### What the exercise asks
Could each record be written out again exactly as it stands?

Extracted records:
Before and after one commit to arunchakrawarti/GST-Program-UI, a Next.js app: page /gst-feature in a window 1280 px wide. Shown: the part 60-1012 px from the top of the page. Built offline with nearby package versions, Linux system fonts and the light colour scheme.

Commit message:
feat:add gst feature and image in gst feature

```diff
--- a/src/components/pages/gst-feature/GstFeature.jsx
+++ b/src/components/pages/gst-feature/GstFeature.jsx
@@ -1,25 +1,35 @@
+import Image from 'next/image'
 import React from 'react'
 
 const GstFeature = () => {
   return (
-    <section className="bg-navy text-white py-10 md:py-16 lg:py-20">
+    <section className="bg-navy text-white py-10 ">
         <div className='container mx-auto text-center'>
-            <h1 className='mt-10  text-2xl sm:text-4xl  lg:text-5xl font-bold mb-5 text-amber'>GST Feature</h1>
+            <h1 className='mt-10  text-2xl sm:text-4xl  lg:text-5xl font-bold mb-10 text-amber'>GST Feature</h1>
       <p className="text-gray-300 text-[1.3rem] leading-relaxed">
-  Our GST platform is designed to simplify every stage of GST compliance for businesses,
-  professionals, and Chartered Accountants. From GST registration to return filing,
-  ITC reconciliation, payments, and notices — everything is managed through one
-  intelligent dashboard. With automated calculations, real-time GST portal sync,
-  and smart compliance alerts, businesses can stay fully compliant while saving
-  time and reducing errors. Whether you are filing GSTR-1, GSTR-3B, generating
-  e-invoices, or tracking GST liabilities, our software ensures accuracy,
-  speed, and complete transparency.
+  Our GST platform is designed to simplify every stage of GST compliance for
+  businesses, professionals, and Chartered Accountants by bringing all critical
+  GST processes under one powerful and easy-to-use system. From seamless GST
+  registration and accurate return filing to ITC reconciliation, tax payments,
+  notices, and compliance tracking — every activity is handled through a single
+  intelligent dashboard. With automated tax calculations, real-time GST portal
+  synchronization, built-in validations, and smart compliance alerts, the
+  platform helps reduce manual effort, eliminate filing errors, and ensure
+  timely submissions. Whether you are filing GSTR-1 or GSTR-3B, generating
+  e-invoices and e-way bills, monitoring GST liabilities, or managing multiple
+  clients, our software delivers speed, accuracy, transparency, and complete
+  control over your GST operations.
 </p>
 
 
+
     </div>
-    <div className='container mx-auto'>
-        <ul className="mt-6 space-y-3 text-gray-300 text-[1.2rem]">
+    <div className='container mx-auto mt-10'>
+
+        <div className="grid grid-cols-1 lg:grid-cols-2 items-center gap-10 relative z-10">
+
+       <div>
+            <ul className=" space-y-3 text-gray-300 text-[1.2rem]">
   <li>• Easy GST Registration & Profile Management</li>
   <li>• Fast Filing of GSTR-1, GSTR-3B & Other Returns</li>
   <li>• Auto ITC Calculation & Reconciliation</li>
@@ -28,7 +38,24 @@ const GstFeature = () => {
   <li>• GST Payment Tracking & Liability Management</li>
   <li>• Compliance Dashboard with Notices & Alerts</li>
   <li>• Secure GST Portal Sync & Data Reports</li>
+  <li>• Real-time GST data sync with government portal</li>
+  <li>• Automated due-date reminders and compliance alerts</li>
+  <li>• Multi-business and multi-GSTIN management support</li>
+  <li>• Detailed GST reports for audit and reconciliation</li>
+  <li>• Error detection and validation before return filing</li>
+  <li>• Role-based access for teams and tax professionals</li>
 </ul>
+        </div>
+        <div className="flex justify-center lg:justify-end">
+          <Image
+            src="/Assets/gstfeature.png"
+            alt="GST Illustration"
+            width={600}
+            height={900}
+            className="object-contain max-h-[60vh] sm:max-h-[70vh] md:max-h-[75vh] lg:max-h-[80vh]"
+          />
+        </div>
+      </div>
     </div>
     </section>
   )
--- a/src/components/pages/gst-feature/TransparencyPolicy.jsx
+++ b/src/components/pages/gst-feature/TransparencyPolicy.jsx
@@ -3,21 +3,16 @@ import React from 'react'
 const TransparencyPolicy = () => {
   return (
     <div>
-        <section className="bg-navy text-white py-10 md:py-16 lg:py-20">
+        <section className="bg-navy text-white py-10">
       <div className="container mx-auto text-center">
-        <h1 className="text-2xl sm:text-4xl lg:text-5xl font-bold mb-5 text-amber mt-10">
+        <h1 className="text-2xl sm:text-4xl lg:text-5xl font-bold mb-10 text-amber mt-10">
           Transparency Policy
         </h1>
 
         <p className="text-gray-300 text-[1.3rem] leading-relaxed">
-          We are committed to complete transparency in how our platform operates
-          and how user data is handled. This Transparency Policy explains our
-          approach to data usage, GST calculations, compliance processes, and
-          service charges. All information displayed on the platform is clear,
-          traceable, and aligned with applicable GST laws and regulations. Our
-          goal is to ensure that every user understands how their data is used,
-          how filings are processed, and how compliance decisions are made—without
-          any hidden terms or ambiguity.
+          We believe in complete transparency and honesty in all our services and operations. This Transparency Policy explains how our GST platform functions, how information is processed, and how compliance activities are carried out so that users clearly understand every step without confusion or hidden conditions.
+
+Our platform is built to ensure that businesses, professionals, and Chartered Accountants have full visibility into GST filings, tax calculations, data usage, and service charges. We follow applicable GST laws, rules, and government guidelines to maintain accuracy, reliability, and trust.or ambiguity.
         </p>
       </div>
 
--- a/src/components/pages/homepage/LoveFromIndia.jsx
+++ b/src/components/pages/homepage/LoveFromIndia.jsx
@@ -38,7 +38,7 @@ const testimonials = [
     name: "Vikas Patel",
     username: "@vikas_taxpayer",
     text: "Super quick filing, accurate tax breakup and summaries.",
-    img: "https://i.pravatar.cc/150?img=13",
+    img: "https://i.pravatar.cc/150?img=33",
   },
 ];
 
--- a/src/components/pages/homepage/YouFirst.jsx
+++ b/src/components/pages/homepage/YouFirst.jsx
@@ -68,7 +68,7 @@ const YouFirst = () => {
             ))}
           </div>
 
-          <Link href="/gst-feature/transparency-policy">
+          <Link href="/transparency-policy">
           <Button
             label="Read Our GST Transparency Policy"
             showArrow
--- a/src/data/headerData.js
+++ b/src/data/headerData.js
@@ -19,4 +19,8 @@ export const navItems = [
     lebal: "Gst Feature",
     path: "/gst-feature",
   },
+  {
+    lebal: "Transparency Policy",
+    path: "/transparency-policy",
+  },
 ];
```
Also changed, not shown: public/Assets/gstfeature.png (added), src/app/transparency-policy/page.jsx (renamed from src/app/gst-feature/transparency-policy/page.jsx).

### Answer space
Before and after one commit to arunchakrawarti/GST-Program-UI, a Next.js app: page /gst-feature in a window 1280 px wide. Shown: the part 60-1012 px from the top of the page. Built offline with nearby package versions, Linux system fonts and the light colour scheme.

Commit message:
feat:add gst feature and image in gst feature

```diff
--- a/src/components/pages/gst-feature/GstFeature.jsx
+++ b/src/components/pages/gst-feature/GstFeature.jsx
@@ -1,25 +1,35 @@
+import Image from 'next/image'
 import React from 'react'
 
 const GstFeature = () => {
   return (
-    <section className="bg-navy text-white py-10 md:py-16 lg:py-20">
+    <section className="bg-navy text-white py-10 ">
         <div className='container mx-auto text-center'>
-            <h1 className='mt-10  text-2xl sm:text-4xl  lg:text-5xl font-bold mb-5 text-amber'>GST Feature</h1>
+            <h1 className='mt-10  text-2xl sm:text-4xl  lg:text-5xl font-bold mb-10 text-amber'>GST Feature</h1>
       <p className="text-gray-300 text-[1.3rem] leading-relaxed">
-  Our GST platform is designed to simplify every stage of GST compliance for businesses,
-  professionals, and Chartered Accountants. From GST registration to return filing,
-  ITC reconciliation, payments, and notices — everything is managed through one
-  intelligent dashboard. With automated calculations, real-time GST portal sync,
-  and smart compliance alerts, businesses can stay fully compliant while saving
-  time and reducing errors. Whether you are filing GSTR-1, GSTR-3B, generating
-  e-invoices, or tracking GST liabilities, our software ensures accuracy,
-  speed, and complete transparency.
+  Our GST platform is designed to simplify every stage of GST compliance for
+  businesses, professionals, and Chartered Accountants by bringing all critical
+  GST processes under one powerful and easy-to-use system. From seamless GST
+  registration and accurate return filing to ITC reconciliation, tax payments,
+  notices, and compliance tracking — every activity is handled through a single
+  intelligent dashboard. With automated tax calculations, real-time GST portal
+  synchronization, built-in validations, and smart compliance alerts, the
+  platform helps reduce manual effort, eliminate filing errors, and ensure
+  timely submissions. Whether you are filing GSTR-1 or GSTR-3B, generating
+  e-invoices and e-way bills, monitoring GST liabilities, or managing multiple
+  clients, our software delivers speed, accuracy, transparency, and complete
+  control over your GST operations.
 </p>
 
 
+
     </div>
-    <div className='container mx-auto'>
-        <ul className="mt-6 space-y-3 text-gray-300 text-[1.2rem]">
+    <div className='container mx-auto mt-10'>
+
+        <div className="grid grid-cols-1 lg:grid-cols-2 items-center gap-10 relative z-10">
+
+       <div>
+            <ul className=" space-y-3 text-gray-300 text-[1.2rem]">
   <li>• Easy GST Registration & Profile Management</li>
   <li>• Fast Filing of GSTR-1, GSTR-3B & Other Returns</li>
   <li>• Auto ITC Calculation & Reconciliation</li>
@@ -28,7 +38,24 @@ const GstFeature = () => {
   <li>• GST Payment Tracking & Liability Management</li>
   <li>• Compliance Dashboard with Notices & Alerts</li>
   <li>• Secure GST Portal Sync & Data Reports</li>
+  <li>• Real-time GST data sync with government portal</li>
+  <li>• Automated due-date reminders and compliance alerts</li>
+  <li>• Multi-business and multi-GSTIN management support</li>
+  <li>• Detailed GST reports for audit and reconciliation</li>
+  <li>• Error detection and validation before return filing</li>
+  <li>• Role-based access for teams and tax professionals</li>
 </ul>
+        </div>
+        <div className="flex justify-center lg:justify-end">
+          <Image
+            src="/Assets/gstfeature.png"
+            alt="GST Illustration"
+            width={600}
+            height={900}
+            className="object-contain max-h-[60vh] sm:max-h-[70vh] md:max-h-[75vh] lg:max-h-[80vh]"
+          />
+        </div>
+      </div>
     </div>
     </section>
   )
--- a/src/components/pages/gst-feature/TransparencyPolicy.jsx
+++ b/src/components/pages/gst-feature/TransparencyPolicy.jsx
@@ -3,21 +3,16 @@ import React from 'react'
 const TransparencyPolicy = () => {
   return (
     <div>
-        <section className="bg-navy text-white py-10 md:py-16 lg:py-20">
+        <section className="bg-navy text-white py-10">
       <div className="container mx-auto text-center">
-        <h1 className="text-2xl sm:text-4xl lg:text-5xl font-bold mb-5 text-amber mt-10">
+        <h1 className="text-2xl sm:text-4xl lg:text-5xl font-bold mb-10 text-amber mt-10">
           Transparency Policy
         </h1>
 
         <p className="text-gray-300 text-[1.3rem] leading-relaxed">
-          We are committed to complete transparency in how our platform operates
-          and how user data is handled. This Transparency Policy explains our
-          approach to data usage, GST calculations, compliance processes, and
-          service charges. All information displayed on the platform is clear,
-          traceable, and aligned with applicable GST laws and regulations. Our
-          goal is to ensure that every user understands how their data is used,
-          how filings are processed, and how compliance decisions are made—without
-          any hidden terms or ambiguity.
+          We believe in complete transparency and honesty in all our services and operations. This Transparency Policy explains how our GST platform functions, how information is processed, and how compliance activities are carried out so that users clearly understand every step without confusion or hidden conditions.
+
+Our platform is built to ensure that businesses, professionals, and Chartered Accountants have full visibility into GST filings, tax calculations, data usage, and service charges. We follow applicable GST laws, rules, and government guidelines to maintain accuracy, reliability, and trust.or ambiguity.
         </p>
       </div>
 
--- a/src/components/pages/homepage/LoveFromIndia.jsx
+++ b/src/components/pages/homepage/LoveFromIndia.jsx
@@ -38,7 +38,7 @@ const testimonials = [
     name: "Vikas Patel",
     username: "@vikas_taxpayer",
     text: "Super quick filing, accurate tax breakup and summaries.",
-    img: "https://i.pravatar.cc/150?img=13",
+    img: "https://i.pravatar.cc/150?img=33",
   },
 ];
 
--- a/src/components/pages/homepage/YouFirst.jsx
+++ b/src/components/pages/homepage/YouFirst.jsx
@@ -68,7 +68,7 @@ const YouFirst = () => {
             ))}
           </div>
 
-          <Link href="/gst-feature/transparency-policy">
+          <Link href="/transparency-policy">
           <Button
             label="Read Our GST Transparency Policy"
             showArrow
--- a/src/data/headerData.js
+++ b/src/data/headerData.js
@@ -19,4 +19,8 @@ export const navItems = [
     lebal: "Gst Feature",
     path: "/gst-feature",
   },
+  {
+    lebal: "Transparency Policy",
+    path: "/transparency-policy",
+  },
 ];
```
Also changed, not shown: public/Assets/gstfeature.png (added), src/app/transparency-policy/page.jsx (renamed from src/app/gst-feature/transparency-policy/page.jsx).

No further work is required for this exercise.